YOUR OBJECTIVE:
Please state the number of lines in the records below that contain the string "recargar", and nothing further.

DATA SECTION:
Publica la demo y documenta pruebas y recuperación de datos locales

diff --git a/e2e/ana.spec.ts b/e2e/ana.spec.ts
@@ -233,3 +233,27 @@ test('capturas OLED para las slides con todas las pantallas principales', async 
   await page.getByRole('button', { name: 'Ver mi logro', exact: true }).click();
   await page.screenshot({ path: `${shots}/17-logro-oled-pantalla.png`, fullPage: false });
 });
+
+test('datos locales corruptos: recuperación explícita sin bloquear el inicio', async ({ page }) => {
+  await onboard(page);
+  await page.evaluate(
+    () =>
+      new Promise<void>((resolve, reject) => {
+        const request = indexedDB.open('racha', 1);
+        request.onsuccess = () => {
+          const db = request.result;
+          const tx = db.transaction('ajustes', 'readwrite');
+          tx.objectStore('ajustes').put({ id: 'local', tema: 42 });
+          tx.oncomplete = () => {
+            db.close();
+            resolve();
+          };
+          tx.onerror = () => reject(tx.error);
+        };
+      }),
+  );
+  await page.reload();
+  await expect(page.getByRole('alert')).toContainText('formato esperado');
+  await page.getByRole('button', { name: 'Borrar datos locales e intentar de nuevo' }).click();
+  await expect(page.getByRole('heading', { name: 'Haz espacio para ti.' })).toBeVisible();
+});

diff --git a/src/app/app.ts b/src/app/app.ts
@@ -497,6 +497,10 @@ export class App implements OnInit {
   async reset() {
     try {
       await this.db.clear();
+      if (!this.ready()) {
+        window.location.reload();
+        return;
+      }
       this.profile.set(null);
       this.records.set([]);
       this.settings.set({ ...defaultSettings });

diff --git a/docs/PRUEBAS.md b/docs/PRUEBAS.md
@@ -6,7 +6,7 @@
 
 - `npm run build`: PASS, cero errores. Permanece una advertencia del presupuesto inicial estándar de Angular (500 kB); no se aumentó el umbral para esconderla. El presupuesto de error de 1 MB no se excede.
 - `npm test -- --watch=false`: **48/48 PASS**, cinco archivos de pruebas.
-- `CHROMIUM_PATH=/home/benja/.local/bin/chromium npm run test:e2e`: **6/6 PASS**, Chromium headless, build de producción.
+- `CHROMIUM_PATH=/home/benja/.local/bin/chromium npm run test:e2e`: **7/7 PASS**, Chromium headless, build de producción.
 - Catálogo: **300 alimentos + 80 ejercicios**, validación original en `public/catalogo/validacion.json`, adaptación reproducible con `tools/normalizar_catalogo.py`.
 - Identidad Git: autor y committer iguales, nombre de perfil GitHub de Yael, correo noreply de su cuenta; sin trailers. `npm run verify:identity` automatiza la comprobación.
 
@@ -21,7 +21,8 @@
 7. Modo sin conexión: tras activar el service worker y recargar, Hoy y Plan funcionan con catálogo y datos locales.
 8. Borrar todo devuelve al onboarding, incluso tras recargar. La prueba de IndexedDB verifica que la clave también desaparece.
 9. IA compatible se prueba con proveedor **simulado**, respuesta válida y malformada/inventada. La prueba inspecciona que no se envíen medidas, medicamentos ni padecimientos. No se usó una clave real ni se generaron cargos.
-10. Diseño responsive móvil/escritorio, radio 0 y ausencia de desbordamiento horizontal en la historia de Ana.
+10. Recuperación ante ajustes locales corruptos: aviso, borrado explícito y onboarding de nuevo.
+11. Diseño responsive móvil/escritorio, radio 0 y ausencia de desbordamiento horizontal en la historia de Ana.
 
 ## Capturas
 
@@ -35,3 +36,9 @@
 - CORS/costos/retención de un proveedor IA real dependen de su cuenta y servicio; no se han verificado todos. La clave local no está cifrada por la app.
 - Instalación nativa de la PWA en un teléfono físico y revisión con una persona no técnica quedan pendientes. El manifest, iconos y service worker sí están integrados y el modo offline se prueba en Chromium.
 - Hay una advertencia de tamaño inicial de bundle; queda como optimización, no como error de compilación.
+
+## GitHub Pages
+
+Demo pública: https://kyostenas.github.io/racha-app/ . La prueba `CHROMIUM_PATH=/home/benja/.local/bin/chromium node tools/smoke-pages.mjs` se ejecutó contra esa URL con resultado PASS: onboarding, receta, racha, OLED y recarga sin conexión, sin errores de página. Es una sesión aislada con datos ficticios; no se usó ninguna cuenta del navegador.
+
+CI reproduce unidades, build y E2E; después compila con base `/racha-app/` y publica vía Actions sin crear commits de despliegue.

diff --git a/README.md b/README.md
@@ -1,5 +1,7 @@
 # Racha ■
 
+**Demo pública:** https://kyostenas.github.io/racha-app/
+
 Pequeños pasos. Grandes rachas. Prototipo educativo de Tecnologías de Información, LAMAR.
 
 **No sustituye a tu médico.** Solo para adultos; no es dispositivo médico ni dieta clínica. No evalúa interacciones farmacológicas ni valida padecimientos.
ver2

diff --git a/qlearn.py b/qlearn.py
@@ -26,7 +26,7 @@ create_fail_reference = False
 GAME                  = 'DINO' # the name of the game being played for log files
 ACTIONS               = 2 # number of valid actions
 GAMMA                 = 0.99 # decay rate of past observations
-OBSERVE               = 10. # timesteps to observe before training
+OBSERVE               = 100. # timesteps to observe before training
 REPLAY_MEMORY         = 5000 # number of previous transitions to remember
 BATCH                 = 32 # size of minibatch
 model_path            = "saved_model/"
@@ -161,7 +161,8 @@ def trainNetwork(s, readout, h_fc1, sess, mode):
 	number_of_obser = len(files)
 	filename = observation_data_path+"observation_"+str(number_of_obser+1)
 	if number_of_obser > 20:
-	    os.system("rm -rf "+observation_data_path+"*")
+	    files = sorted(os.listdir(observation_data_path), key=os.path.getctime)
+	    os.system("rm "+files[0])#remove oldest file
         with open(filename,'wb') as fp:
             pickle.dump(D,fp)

SOLUTION TO THE EXERCISE:
2